Just as a note, I watched this film in widescreen format with the original Japanese dialogue.
Now, I really don’t understand the distaste for this movie within the fandom. The webmaster over at Monster Zero said that the movie “suffered from a weak final half hour filled with non-sensical technobabble” (to paraphrase). Um…were we watching the same movie? Despite the awkward flying mechanics for Megaguirus the final battle between him and Godzilla was one of the finest.
It’s really a damn good fight scene, with Godzilla pitted against a very different adversary like nothing he’s ever faced before. Megaguirus is blessed with godlike speed, fast enough to dodge Godzilla’s atomic breath. He really just wails on Godzilla for the bulk of the fight; it’s painful. The whole time I was screaming (in my head) “C’mon Godzilla, knock that ****er down!” And after about twenty minutes of abuse, Godzilla finally decides he’s had enough and just takes Megaguirus DOWN! The actor inside Godzilla was excellent, without a doubt. Much better than the actor who played him in Godzilla Against Mechagodzilla (or was that a statue?). When Godzilla finally retaliates successfully it is a real treat. And when he burns Megaguirus to the ground you can tell he REALLY wanted it. A most awesome fight.
But I’m getting ahead of myself, here. The movie’s plot goes something like this: The Japanese Government decides that the best way to destroy Godzilla is trap him in a black hole. Seems practical-enough, so they build an artificial black hole-generator. However, when they test it the machine causes a prehistoric insect called a Meganulon (those things from the original Rodan, to all you hardcore Godzilla experts) to eventually mutate into a gigantic monster dubbed “Megaguirus”. And, of course, he and Godzilla throw down.
I also have to say, I really liked the pacing of this film. It was fast, real fast. They decided not to waste the film with piddley human drama and just make it all about the monsters. And isn’t that WHY we watch Godzilla movies?
The Meganulons terrorize citizens of Tokyo in true Slasher-fashion. Indeed, parts of the movie seem like they came straight from a horror movie; there’s plenty of gratuitous gore and violence.

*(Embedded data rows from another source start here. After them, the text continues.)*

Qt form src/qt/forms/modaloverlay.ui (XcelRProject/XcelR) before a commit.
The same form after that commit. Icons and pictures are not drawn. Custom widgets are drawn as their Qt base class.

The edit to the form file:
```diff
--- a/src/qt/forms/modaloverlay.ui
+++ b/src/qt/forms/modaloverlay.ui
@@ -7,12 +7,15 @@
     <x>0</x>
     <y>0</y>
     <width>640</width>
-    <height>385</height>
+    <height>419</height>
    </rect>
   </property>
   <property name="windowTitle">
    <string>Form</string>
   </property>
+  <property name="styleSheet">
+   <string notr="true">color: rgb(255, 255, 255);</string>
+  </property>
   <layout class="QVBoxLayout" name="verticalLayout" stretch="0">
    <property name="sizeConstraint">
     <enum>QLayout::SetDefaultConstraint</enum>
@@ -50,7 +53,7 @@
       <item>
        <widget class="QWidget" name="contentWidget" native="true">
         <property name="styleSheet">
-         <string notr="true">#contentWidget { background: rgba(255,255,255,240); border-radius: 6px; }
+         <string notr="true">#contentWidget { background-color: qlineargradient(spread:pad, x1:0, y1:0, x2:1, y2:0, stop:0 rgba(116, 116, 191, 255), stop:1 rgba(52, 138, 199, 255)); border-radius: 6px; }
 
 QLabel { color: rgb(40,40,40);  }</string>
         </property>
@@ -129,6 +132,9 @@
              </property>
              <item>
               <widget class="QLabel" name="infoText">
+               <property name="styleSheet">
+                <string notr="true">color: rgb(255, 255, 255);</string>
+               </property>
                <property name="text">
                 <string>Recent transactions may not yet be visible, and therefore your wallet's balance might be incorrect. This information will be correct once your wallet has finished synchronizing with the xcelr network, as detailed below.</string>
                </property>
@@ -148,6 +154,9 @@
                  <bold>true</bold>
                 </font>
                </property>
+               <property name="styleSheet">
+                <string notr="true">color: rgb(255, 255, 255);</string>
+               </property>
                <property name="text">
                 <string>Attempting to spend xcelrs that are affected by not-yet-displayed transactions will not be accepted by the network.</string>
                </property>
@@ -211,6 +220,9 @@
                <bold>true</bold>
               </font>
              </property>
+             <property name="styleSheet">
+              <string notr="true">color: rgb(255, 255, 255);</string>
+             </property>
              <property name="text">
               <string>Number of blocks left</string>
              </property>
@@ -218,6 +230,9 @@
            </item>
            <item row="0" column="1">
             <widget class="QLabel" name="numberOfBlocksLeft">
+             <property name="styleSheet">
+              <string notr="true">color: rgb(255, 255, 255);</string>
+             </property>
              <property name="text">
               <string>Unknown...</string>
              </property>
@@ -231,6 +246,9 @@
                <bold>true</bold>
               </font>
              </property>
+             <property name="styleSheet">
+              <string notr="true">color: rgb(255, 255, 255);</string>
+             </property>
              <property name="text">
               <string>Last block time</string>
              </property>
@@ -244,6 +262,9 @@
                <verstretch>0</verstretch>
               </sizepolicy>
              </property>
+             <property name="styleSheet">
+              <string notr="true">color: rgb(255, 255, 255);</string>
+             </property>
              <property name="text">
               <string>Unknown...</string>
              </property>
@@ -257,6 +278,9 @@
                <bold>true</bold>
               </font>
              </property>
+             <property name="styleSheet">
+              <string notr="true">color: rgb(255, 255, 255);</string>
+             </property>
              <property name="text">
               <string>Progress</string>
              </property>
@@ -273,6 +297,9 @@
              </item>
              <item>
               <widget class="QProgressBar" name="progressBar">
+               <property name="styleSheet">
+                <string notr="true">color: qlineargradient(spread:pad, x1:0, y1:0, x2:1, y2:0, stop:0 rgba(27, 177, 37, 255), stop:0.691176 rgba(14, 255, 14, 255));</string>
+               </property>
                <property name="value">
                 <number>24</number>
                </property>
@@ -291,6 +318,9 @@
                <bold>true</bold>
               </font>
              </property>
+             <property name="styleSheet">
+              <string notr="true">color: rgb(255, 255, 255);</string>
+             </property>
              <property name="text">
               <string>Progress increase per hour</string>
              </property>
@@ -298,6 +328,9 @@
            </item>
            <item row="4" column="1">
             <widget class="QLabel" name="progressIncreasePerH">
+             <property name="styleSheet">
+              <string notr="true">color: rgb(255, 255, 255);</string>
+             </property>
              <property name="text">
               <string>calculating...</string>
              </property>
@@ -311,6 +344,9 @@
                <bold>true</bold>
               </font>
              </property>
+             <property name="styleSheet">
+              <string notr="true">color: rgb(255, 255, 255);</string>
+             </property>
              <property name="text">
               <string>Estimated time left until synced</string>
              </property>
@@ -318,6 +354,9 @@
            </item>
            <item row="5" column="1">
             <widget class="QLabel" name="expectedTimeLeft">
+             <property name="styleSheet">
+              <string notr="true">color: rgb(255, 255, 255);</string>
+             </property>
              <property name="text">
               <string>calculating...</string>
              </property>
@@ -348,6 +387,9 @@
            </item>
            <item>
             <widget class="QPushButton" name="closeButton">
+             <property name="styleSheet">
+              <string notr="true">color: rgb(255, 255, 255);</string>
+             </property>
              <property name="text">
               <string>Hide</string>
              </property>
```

Actually, it sort of reminded me of Godzilla vs. Destroyah and those 10-foot tall Destroyah creatures that stalked the SWAT team down inside the office building.
And by the way, this is the type of human drama I like to see in a Godzilla movie. The humans shouldn’t try to steal the show away from the monsters, they aren’t the reason I’m watching the movie. So many Godzilla films are almost ruined by really boring human drama that just drags and drags and drags (“Terror of Mechagodzilla”, for instance). This one moves at lightning quick pace and is very well acted. I actually finished the movie liking Kudo quite a bit, something I usually don’t feel about the humans (they’re different in every Godzilla film, why should I care about them?).
I really don’t understand the negative feedback given to this film in the Godzilla community. It is very good, and the second best of the Millenium series, in my honest opinion (“Giant Monsters All-Out Attack” reigns as my favorite).
But no film is without its flaws. The first appearance of Megaguirus is without a doubt one of the most painful moments I’ve ever experienced watching a Godzilla film. Why? I could see the freaking STRINGS! And I saw them TWICE! It’s 2004, people! This shouldn’t be happening! Megaguirus’ flying mechanics are quite ugly throughout his role in the film; you know that “it just wouldn’t work that way”. Megaguirus is a very well designed kaiju, though. He’s wonderfully gruesome in appearance and really looks like a monster out of a horror movie (such was the director’s intent, I’m sure).
Anyway, I give this film a solid B. Definately one of the better Godzilla films I’ve seen, and certainly one of the better installments in the Millenium series.